1. Use visual cues to illustrate personal space
Visual cues are super helpful for kids, especially those with autism and/or hyperlexia. You can use a visual clue like a hula hoop to demonstrate the invisible personal space bubbles that we all have. Or try holding a 6 ft. object between you and your child to show how much space is needed.
2. Teach social cues for body language
Make sure your child knows what to look for to determine whether they are too close or just the right distance from another person. Teach them to look for social cues such as:
- The person's face looks mad, confused, annoyed, or uncomfortable
- The person backs away
- The person puts their hands up with palms facing out
- The person avoids eye contact or starts to look elsewhere
- The person moves over or adjusts their position
- The person turns away
- The person starts to fidget or squirm
- The person's body looks stiff
3. Practice personal space
Practice makes perfect, right? Kids can master the rules of personal space simply by practicing and repeating the skills over and over. Teach your kids the one-arm rule. That is, keep one arm length between you and your friend to maintain good personal space.
Role playing is one way to practice personal space with your kids. You could even use their favorite toys or stuffed animals to demonstrate the concepts of personal space!
4. Look at pictures to explore personal space concepts
Spend some time looking at pictures of people with your child.
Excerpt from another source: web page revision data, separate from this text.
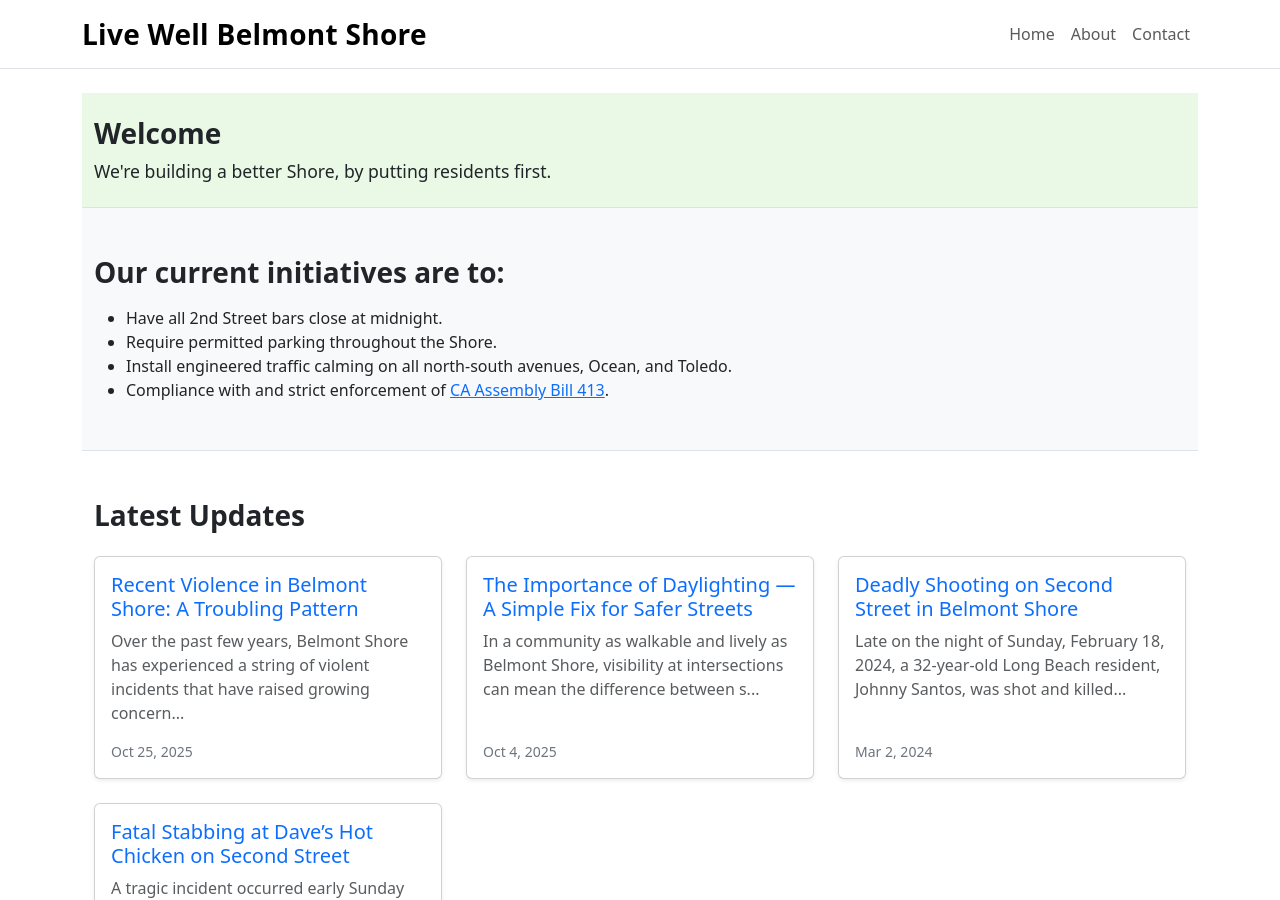
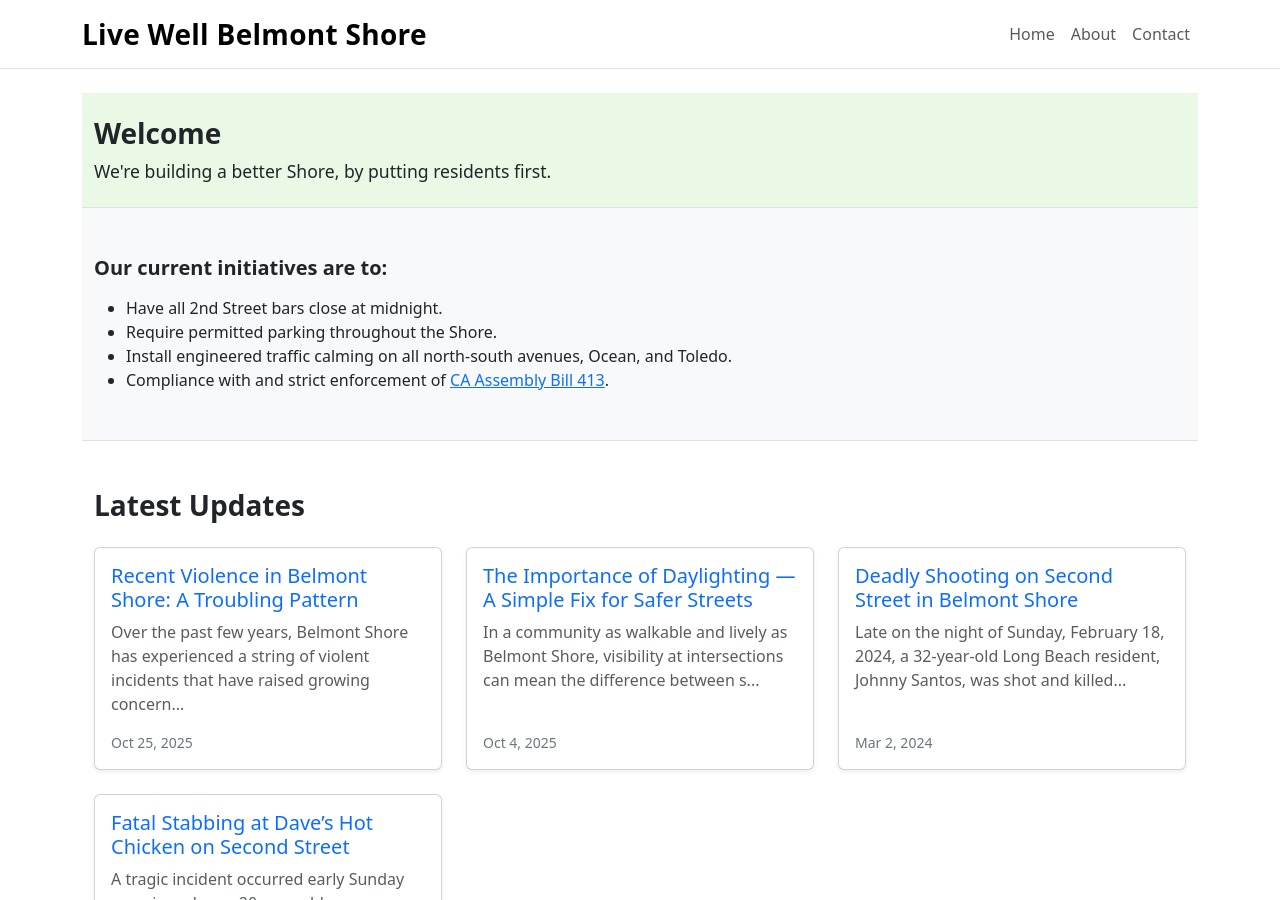
Before and after one commit to ericmseitz/livewellbs, a Jekyll site: the page built from index.html, in a window 1280 px wide and 900 px high. Built offline with Jekyll 4.4.1, drawn with Linux system fonts in a browser that asks for light colours.

Commit message:
Tweak index layout: smaller heading and adjusted spacing

```diff
--- a/index.html
+++ b/index.html
@@ -16,7 +16,7 @@ title: Home
 <!-- Current Initiatives Section -->
 <section class="py-5" style="background-color: #f8f9fa;">
   <div class="container text-start">
-    <h3 class="fw-bold mb-3">Our current initiatives are to:</h3>
+    <h3 class="fw-bold mb-3 fs-5">Our current initiatives are to:</h3>
     <ul class="mb-0">
       <li>Have all 2nd Street bars close at midnight.</li>
       <li>Require permitted parking throughout the Shore.</li>
```
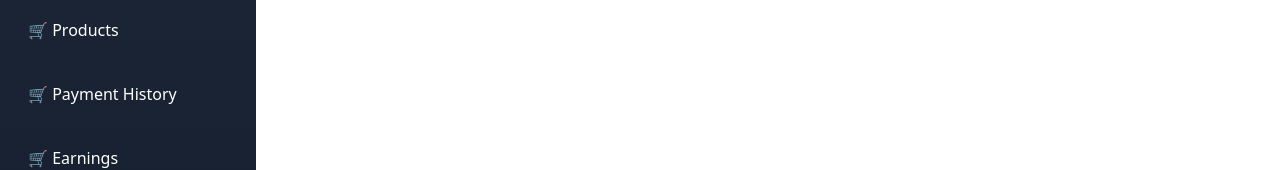
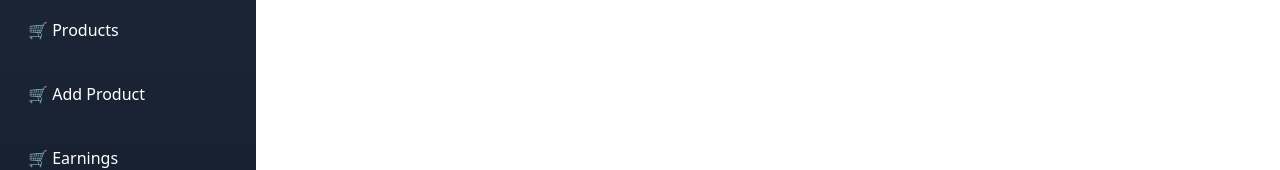
Before and after one commit to sajib689/admin-dashboard, a React (Vite) app: page / in a window 1280 px wide. Shown: the part 194-364 px from the top of the page. Built offline with nearby package versions, Linux system fonts and the light colour scheme.

Commit message:
update Sidebar component to change 'Payment History' link to 'Add Product'

```diff
--- a/src/components/Sidebar.jsx
+++ b/src/components/Sidebar.jsx
@@ -64,7 +64,7 @@ const Sidebar = () => {
                 : "hover:bg-teal-700"
             }`}
           >
-            🛒 Payment History
+            🛒 Add Product
           </Link>
           <Link
             to="/earnings"
```
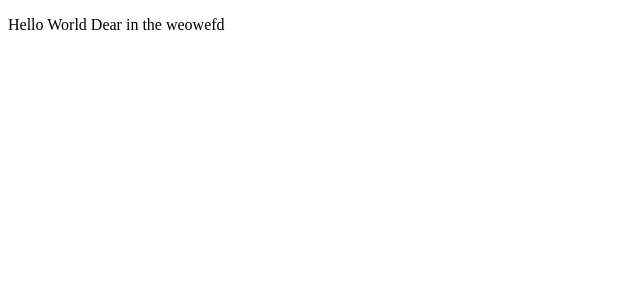
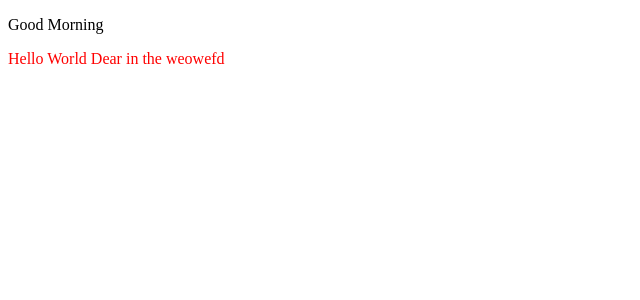
Before and after one commit to SaeedHabibi23/vue-cli, a Vue app: page / in a window 1280 px wide. Shown: the top 300 px of the page, without its empty margins (0-640 px from the left). Built offline with nearby package versions, Linux system fonts and the light colour scheme.

Commit message:
Style Worked for component

```diff
--- a/src/App.vue
+++ b/src/App.vue
@@ -1,4 +1,5 @@
 <template>
+  <p> Good Morning </p>
   <Gretting> </Gretting>
 </template>
 
--- a/src/components/Gretting.vue
+++ b/src/components/Gretting.vue
@@ -14,3 +14,9 @@ export default {
   }
 }
 </script>
+
+<style scoped>
+    p{
+        color: red;
+    }
+</style>
```
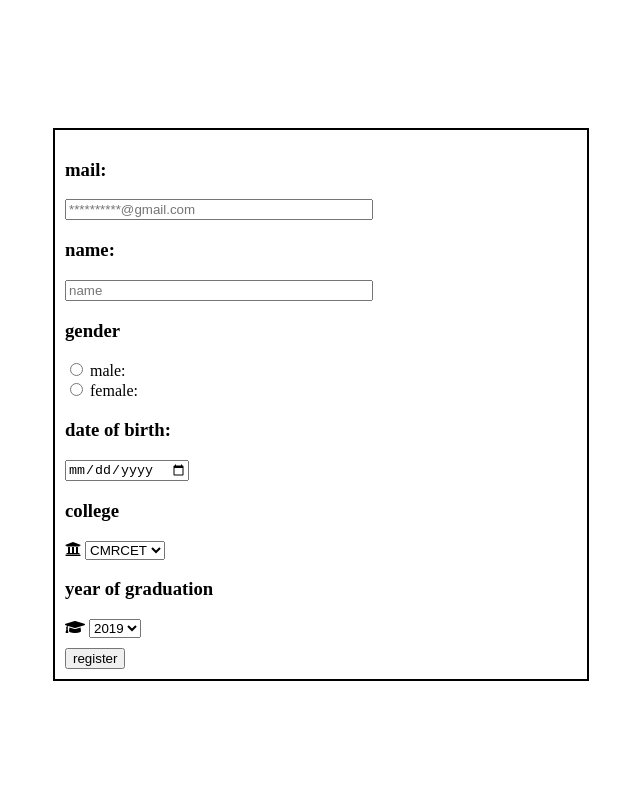
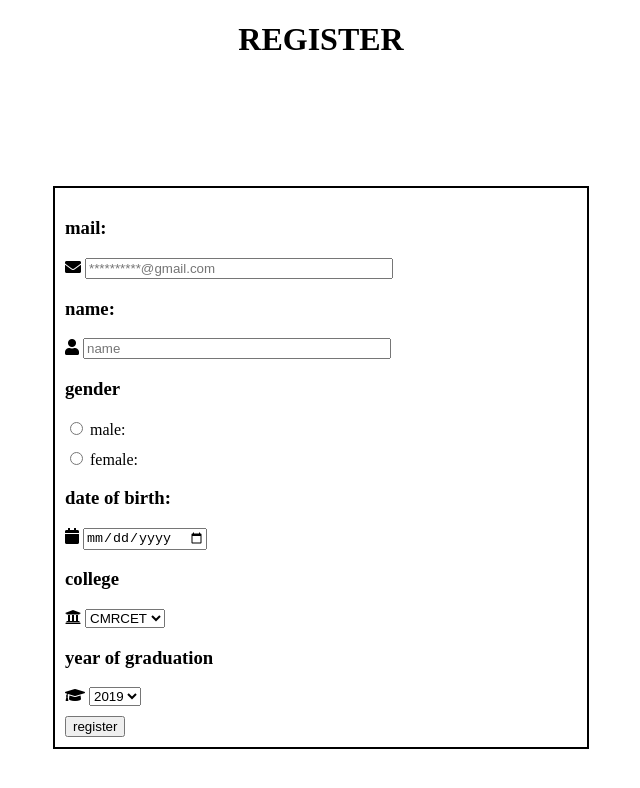
Before and after one commit to sahith5/beingzero-web-learn, a website: page frontend/html/register.html in a window 1280 px wide. Shown: the whole page, without its empty margins (319-959 px from the left). Drawn offline with Linux system fonts and the light colour scheme; files whose address does not match are found by name.

Commit message:
login and register added

```diff
--- a/frontend/css/register.css
+++ b/frontend/css/register.css
@@ -1,6 +1,9 @@
 body{
 margin: 0px;
 padding: 0px;
+}
+h1{
+    text-align: center;
 }
 form{
     margin: 0 auto;
--- a/frontend/html/register.html
+++ b/frontend/html/register.html
@@ -9,30 +9,51 @@
     <link rel="stylesheet" href="https://cdnjs.cloudflare.com/ajax/libs/font-awesome/5.15.3/css/all.min.css">
 </head>
 <body>
+
+    <h1>REGISTER</h1>
+
     <form style="border: 2px solid black; width: 40%; padding: 10px;" >
+
+
+
     <div>
         <label for="mail"><h3>mail:</h3></label>
+        <i class="fa fa-envelope" aria-hidden="true"></i>
         <input type="mail" name="mail" id="mail" placeholder="**********@gmail.com" style="width: 300px;">
     </div>
+
+
+
     <div>
         <label for="name"> <h3>name:</h3> </label>
+        <i class="fa fa-user" aria-hidden="true"></i>
         <input type="text" name="name" placeholder="name"  id="name" style="width: 300px;">
     </div>
 
+
+    <div>
         <h3>gender</h3>
-
-
         <input type="radio" name="gender" id="male" value="male">
         <label for="male">male:</label>
     </div>
+
+
+
     <div>
         <input type="radio" name="gender" id="female" value="female">
         <label for="female">female:</label>
     </div>
+
+
+
    <div>
         <label for="dob"><h3>date of birth:</h3></label>
+        <i class="fa fa-calendar" aria-hidden="true"></i>
         <input type="date" name="dob" id="dob" >
     </div>
+
+
+
     <div>
 
         <label for="college"><h3>college</h3></label>
@@ -45,6 +66,10 @@
             <option value="cmrcet"> CMREC</option>
         </select>
     </div>
+
+
+
+
     <div>
 
         <label for="year of graduation" id="year" name="year"><h3>year of graduation</h3></label>
@@ -56,7 +81,11 @@
             <option value="2019">2022</option>
         </select>
     </div>
+
+
         <button>register</button>
+
+
     </form>
 </body>
 </html>
```
Also changed, not shown: frontend/html/login.html (+1 -0 lines). Lines whose indentation alone changed are shown as unchanged.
Talk about the body language the people are showing and whether or not good personal space is being observed.
5. Teach personal space language
Be sure to not only model personal space language, but to teach your kids some helpful personal space related language. Some example phrases could include:
- I need some space!
- That's too close!
- You can come closer!
- You're too far away right now.
- You're standing too close to me.
Retrieved from – https://www.andnextcomesl.com/2017/03/how-to-teach-kids-about-personal-space.html